▶ Work request: Look for "width" in each line of the records, and copy the lines that have it.
*** Record set Section Begins ***
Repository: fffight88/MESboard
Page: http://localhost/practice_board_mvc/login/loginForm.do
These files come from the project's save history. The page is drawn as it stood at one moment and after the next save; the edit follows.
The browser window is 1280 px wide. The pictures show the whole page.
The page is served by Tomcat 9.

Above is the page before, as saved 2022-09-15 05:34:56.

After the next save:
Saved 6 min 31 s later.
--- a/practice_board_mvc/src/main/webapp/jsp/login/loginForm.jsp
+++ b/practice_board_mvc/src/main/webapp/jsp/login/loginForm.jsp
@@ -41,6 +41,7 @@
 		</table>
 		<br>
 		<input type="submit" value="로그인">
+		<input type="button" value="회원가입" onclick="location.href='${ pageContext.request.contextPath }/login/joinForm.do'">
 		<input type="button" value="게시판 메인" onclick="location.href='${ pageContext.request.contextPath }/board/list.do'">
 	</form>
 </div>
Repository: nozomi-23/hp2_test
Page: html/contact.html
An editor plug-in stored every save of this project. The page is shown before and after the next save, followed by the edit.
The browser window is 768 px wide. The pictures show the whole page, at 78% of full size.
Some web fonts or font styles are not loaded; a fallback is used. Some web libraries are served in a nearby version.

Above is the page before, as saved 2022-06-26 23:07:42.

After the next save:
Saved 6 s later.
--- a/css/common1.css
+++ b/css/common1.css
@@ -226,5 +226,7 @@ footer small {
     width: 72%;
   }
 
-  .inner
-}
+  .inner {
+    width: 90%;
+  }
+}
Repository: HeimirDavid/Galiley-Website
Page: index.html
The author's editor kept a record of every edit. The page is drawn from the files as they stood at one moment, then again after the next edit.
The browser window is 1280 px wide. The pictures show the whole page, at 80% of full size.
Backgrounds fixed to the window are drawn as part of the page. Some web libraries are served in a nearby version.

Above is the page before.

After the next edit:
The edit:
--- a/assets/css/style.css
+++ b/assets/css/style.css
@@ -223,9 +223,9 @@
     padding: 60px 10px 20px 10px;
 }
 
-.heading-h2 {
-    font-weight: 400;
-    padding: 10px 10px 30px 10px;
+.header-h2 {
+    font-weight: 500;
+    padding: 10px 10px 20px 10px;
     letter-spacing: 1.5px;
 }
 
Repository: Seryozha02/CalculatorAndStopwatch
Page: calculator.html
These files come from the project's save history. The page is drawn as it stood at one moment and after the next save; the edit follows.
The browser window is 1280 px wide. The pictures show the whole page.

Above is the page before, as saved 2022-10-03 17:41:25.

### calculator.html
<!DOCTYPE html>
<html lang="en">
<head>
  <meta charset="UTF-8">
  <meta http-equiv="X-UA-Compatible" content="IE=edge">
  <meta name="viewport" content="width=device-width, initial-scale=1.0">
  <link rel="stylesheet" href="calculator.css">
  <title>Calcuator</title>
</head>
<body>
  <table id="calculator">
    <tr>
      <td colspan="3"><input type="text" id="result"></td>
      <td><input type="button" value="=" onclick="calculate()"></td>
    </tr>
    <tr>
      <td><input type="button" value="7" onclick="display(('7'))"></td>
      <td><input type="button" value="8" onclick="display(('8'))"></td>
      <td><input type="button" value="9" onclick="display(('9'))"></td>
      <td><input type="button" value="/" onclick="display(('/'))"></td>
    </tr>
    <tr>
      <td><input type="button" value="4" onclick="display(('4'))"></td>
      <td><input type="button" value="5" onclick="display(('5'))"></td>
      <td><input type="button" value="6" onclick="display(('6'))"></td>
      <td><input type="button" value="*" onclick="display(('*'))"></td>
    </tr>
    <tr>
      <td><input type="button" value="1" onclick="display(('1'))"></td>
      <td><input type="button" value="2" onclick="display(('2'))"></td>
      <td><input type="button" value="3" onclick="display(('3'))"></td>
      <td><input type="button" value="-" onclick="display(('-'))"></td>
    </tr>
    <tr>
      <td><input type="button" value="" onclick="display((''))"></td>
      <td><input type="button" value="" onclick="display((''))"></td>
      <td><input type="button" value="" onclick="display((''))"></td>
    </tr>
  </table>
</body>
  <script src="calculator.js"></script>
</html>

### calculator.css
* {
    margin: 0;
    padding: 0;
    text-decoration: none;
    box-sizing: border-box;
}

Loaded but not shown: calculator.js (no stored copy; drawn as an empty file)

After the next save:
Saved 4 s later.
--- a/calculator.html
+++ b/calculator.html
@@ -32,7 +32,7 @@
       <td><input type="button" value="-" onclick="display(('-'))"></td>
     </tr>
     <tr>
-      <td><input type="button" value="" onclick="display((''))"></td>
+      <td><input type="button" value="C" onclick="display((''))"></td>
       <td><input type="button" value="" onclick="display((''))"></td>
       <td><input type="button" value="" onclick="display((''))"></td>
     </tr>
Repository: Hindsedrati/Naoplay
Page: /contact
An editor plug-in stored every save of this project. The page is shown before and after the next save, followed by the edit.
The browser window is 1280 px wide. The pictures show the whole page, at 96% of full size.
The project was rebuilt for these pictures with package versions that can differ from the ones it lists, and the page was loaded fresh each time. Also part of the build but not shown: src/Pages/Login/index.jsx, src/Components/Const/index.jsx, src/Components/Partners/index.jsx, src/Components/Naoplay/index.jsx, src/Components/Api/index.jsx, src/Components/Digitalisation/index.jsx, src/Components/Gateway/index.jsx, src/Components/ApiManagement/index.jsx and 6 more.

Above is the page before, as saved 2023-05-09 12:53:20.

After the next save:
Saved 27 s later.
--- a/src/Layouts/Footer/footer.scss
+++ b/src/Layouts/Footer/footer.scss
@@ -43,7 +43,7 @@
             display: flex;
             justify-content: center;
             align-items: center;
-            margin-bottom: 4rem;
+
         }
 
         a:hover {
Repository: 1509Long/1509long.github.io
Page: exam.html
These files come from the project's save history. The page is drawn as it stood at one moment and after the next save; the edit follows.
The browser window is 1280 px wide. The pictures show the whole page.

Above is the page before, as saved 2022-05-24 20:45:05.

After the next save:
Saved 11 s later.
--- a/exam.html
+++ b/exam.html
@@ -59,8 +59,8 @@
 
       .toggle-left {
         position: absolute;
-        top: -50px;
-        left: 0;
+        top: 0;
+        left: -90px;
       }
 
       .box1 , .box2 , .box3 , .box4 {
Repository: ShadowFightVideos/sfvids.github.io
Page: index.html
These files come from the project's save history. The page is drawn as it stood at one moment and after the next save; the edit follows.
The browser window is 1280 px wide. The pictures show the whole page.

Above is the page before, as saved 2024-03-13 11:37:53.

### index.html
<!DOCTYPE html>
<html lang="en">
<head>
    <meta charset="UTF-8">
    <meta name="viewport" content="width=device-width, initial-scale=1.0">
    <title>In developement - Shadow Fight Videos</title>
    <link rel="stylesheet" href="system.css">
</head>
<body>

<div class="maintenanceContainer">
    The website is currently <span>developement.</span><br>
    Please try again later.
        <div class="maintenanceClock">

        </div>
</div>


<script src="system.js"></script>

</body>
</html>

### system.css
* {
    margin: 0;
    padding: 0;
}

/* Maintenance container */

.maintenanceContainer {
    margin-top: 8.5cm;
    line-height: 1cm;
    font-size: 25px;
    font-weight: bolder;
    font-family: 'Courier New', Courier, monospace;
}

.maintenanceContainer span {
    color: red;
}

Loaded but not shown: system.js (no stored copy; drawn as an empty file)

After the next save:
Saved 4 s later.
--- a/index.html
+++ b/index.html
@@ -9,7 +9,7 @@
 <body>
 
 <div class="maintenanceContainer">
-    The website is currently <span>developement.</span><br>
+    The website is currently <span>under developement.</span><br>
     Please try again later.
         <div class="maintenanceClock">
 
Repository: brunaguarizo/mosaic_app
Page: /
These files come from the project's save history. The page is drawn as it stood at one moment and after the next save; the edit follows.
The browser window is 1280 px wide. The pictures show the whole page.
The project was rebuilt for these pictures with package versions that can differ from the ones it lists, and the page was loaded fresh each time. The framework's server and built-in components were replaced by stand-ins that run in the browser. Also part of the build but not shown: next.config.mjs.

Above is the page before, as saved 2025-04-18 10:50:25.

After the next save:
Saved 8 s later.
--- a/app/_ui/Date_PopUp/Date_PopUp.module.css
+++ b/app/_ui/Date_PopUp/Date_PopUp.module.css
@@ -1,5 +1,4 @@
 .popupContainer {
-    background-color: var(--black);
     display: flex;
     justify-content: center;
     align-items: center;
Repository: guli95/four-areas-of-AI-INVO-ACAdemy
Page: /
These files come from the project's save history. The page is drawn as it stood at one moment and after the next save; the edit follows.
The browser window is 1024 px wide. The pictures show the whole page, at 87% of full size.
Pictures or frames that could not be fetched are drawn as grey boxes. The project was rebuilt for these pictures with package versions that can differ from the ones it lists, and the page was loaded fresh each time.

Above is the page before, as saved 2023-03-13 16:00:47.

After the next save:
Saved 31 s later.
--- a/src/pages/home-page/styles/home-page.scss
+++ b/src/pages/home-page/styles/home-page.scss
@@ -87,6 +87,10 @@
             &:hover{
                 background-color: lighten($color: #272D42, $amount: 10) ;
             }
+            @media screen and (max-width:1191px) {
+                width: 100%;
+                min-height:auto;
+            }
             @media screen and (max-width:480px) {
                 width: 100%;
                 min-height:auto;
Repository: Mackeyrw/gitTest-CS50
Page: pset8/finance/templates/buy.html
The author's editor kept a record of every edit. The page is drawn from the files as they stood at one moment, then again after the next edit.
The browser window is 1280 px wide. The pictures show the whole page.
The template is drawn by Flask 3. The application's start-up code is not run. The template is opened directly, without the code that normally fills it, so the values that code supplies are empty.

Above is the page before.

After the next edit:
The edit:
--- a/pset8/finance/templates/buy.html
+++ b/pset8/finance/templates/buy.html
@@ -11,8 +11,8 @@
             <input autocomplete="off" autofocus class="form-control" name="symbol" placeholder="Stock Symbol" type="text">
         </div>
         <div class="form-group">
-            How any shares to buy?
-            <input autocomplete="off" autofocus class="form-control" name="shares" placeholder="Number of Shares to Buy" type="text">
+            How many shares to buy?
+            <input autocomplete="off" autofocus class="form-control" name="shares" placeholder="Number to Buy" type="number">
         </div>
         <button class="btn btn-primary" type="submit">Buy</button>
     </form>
*** Record set Section Ends ***
▶ Answer for this exercise:
     width: 72%;
+    width: 90%;
  <meta name="viewport" content="width=device-width, initial-scale=1.0">
    <meta name="viewport" content="width=device-width, initial-scale=1.0">
+            @media screen and (max-width:1191px) {
+                width: 100%;
             @media screen and (max-width:480px) {
                 width: 100%;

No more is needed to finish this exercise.